Frank Skinner is well known for his quick wit and biting humour. Both appear in spades in his eponymous autobiography. It is hardly a traditional, chronological work. Instead Frank, (or to give him his childhood name, Chris Collins) takes an offbeat approach to the life story genre. It is an approach which, on the whole, works well. Here, the writer takes an intimately personal tack. Like the man in the pub with tales to tell, the story jumps from childhood to middle age, failed romances to huge successes, with little or no pause to explain or sign post. In the opening chapters this organisation can be confusing. From a lesser writer, it would have been a mistake. For Frank Skinner, whose ability to relate to an audience is everything, it is a clever device to draw the reader in. In fact, this on the hoof, deadline-looming, almost stand-up style of thinking on the feet (or indeed, the page) makes the reader a confidante. Frank chats and asks questions. Pages fly past amid a string of intriguing hook lines, such as "Johnny Cash made me an alcoholic"; "English literature changed my life"; "Zola Budd was my saviour and spiritual guide"; and "My first ever professional show was as Julian Clary¹s straight man (leave it)".

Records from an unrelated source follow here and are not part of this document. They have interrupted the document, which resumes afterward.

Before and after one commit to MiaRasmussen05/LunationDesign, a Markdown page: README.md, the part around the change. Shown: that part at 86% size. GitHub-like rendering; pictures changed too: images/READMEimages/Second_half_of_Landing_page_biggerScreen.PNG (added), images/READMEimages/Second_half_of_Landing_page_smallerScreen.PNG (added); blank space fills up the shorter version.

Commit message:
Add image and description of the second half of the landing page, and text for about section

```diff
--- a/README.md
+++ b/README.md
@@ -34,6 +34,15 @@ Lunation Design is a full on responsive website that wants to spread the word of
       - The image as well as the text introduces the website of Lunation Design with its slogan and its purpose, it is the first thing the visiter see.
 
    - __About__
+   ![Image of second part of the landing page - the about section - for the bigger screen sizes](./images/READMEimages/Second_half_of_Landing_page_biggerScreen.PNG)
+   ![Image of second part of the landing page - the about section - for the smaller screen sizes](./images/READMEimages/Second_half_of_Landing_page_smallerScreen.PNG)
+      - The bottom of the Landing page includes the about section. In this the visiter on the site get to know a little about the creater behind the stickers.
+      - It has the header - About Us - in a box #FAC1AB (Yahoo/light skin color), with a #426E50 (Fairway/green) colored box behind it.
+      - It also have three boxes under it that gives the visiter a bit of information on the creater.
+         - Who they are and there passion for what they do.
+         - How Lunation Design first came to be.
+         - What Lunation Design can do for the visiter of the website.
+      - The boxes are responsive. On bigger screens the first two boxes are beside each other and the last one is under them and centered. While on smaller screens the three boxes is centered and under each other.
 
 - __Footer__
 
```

In reality, Frank Skinner's factual life isn't that remarkable, but the quality of the writing lifts it way above its competitors. Besides the history told comes the most interesting, insightful stuff, wrapped up in stylish telling; reasons and justifications, irrelevant asides and rhetorical questions, insecurities and studied nonchalance, plus a grey area where there are a of loads of swear words, darker thoughts, deep hatred of journalists from The Sun and of course the blackest of humour. --Helen Lamont